The average amount awarded through this opportunity in 2018 was $25,032. A non-federal, project-direct 1:1 match is required.
Eligible applicants include nonprofits with tax exempt status under section 501(c)(3) of the Internal Revenue Code, universities, and Native American tribes. Organizations may also utilize an eligible fiscal sponsor.
NFF will host an informational webinar detailing the program on Friday, December 13. Applications are due by January 16, 2020.
Read the full story at Food Navigator.
Concerns over climate change have jumped up the agenda and sustainability experts at Corbion believe the topic will continue to gain momentum. The bio-based ingredient supplier recently announced an ‘ambitious carbon footprint reduction target’ in response.
Read the full story in Fast Company.
Meati Foods, the newest entrance to the fake-meat market, is building uncannily real looking steaks and chicken breasts from fungus.
Read the full story at Monga Bay.
Oversimplification of the interpretation of wildlife trade data jeopardizes the ability of policy makers to prioritize aiming limited resources towards those species that truly require protection from unsustainable trade and wildlife trafficking, which threaten species with extinction.
In a recent study published in Science, the authors expressed a series of conclusions that are based on a gross misinterpretation of wildlife trade data.
Wildlife conservation policy decisions should rely on the best available analyses of threats in order to respond most efficiently. The interpretation of data presented in this study show numerous flaws that may interfere with perceptions about where unsustainable and illegal trade is actually occurring and where limited resources should be directed to prevent wildlife extinction.
This commentary is in response to Scheffers et al. (2019). Global wildlife trade across the tree of life, published in Science this month. A response to this commentary from the Science authors was published on November 8, 2019.
Read the full story from Reuters.
Installing wind turbines and solar panels in the U.S. Midwest instead of other parts of the country would deliver the biggest cuts in climate-warming emissions and improvements in public health, according to a study published on Tuesday.

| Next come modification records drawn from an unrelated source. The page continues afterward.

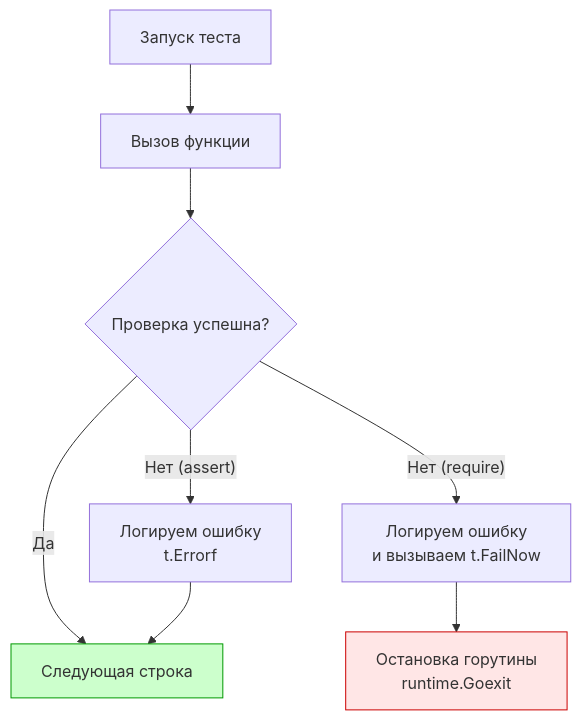
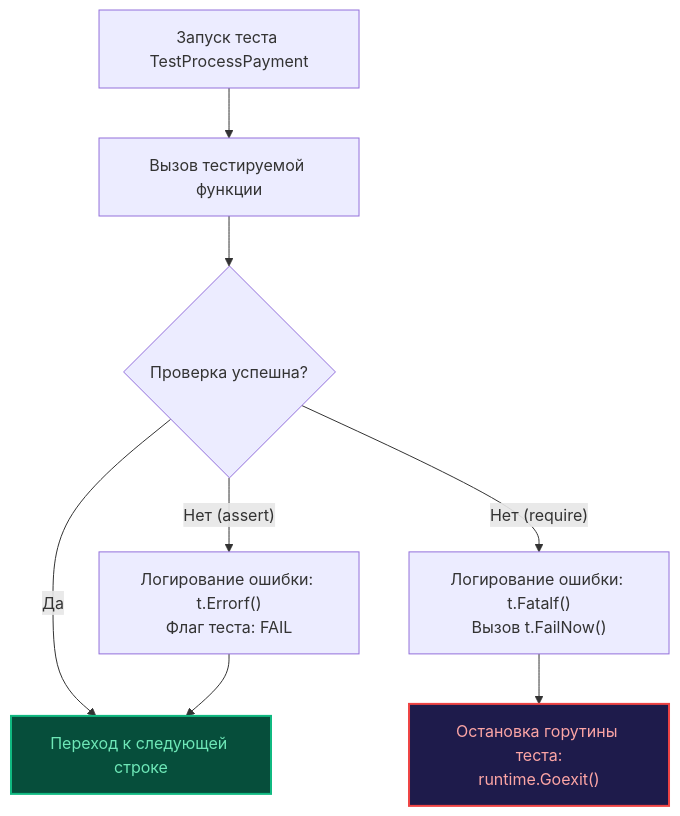
The first of 2 diagrams in sources/15. Тестирование в Go (QA & Testing)/03. Assertions и tooling/2. Testify. assert и require.md (UnrealTemplier/go-textbook), drawn with Mermaid before and after one commit. The commit also changed other lines of this file, not shown here.

Commit message:
feat(module-15): editorial rewrite of lecture 2 (Testify. assert и require) in Subsection 3 in Kernighan style

````diff
--- a/sources/15. Тестирование в Go (QA & Testing)/03. Assertions и tooling/2. Testify. assert и require.md
+++ b/sources/15. Тестирование в Go (QA & Testing)/03. Assertions и tooling/2. Testify. assert и require.md
@@ -24,15 +29,15 @@
 ```mermaid
 flowchart TD
-    Start["Запуск теста"] --> Call["Вызов функции"]
+    Start["Запуск теста TestProcessPayment"] --> Call["Вызов тестируемой функции"]
     Call --> Check{"Проверка успешна?"}
-    Check -->|"Да"| Next["Следующая строка"]
+    Check -->|"Да"| Next["Переход к следующей строке"]
     
-    Check -->|"Нет (assert)"| AssertLog["Логируем ошибку<br>t.Errorf"]
+    Check -->|"Нет (assert)"| AssertLog["Логирование ошибки: t.Errorf()<br/>Флаг теста: FAIL"]
     AssertLog --> Next
     
-    Check -->|"Нет (require)"| RequireLog["Логируем ошибку<br>и вызываем t.FailNow"]
-    RequireLog --> Stop["Остановка горутины<br>runtime.Goexit"]
+    Check -->|"Нет (require)"| RequireLog["Логирование ошибки: t.Fatalf()<br/>Вызов t.FailNow()"]
+    RequireLog --> Stop["Остановка горутины теста:<br/>runtime.Goexit()"]
     
-    style Stop fill:#ffe6e6,stroke:#cc0000
-    style Next fill:#ccffcc,stroke:#009900
+    style Stop fill:#1e1b4b,stroke:#ef4444,stroke-width:2px,color:#fca5a5
+    style Next fill:#064e3b,stroke:#10b981,stroke-width:2px,color:#6ee7b7
 ```
````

The magnitude of benefit from renewable energy depends in part on whether it is displacing coal-fired power plants or cleaner-burning fuels like natural gas, according to the study by researchers at the Harvard T.H. Chan School of Public Health and Carnegie Mellon University.

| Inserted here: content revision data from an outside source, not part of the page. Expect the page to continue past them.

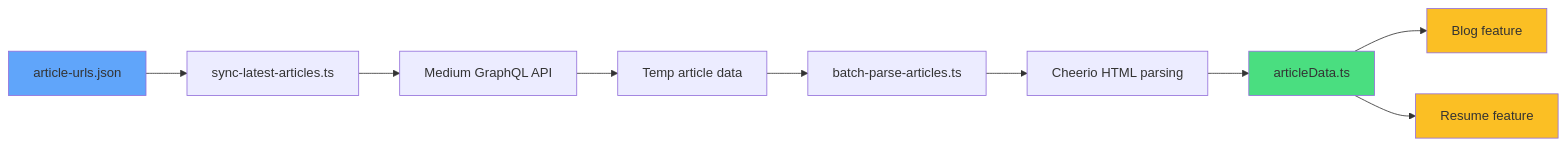
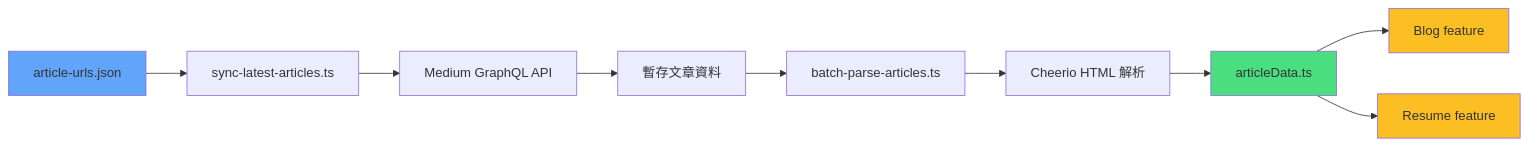
The third of 11 diagrams in docs/reference/architecture.md (u88803494/my-website), drawn with Mermaid before and after one commit. The commit also changed other lines of this file and 6 other files, not shown here.

````diff
--- a/docs/reference/architecture.md
+++ b/docs/reference/architecture.md
@@ -934,16 +933,16 @@
 ```mermaid
 graph LR
     A[article-urls.json] --> B[sync-latest-articles.ts]
     B --> C[Medium GraphQL API]
-    C --> D[Temp article data]
+    C --> D[暫存文章資料]
     D --> E[batch-parse-articles.ts]
-    E --> F[Cheerio HTML parsing]
+    E --> F[Cheerio HTML 解析]
     F --> G[articleData.ts]
     G --> H[Blog feature]
     G --> I[Resume feature]
 
     style A fill:#60a5fa
     style G fill:#4ade80
     style H fill:#fbbf24
     style I fill:#fbbf24
 ```
````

Read the full story at Restaurant Hospitality.
Limited-service operators will be required to collect post-consumer organic waste in 2020
Read the full story at MLive.
Renters are a big part of Ann Arbor’s population, but the places where they live aren’t always energy-efficient.
Recognizing rental properties account for about 55% of the city’s housing stock, city officials are hoping to find ways to make them greener to reduce community carbon emissions.
They also want newly constructed buildings to be eco-friendly and sustainable.
To that end, City Council voted 8-3 last week to create a new full-time community engagement specialist position to help create and launch a new green rental and building efficiency program.
Read the full story from Time. (Note that page has video that autoplays).
A Buffalo Wild Wings manager in Massachusetts died Thursday after being exposed to toxic fumes caused by a noxious combination of chemical cleaning products in the restaurant’s kitchen.
Watch the video from NBC News.
Several big food corporations are jumping on the regenerative agriculture bandwagon, escalating the buzz around the idea that capturing carbon in the soil could reverse climate change.
Read the full story from KITV.
Mayor Kirk Caldwell announced the city’s plan to sue fossil fuel companies, saying like tobacco companies, the oil industry launched a campaign to mislead the public to boost profits and delay preventative action.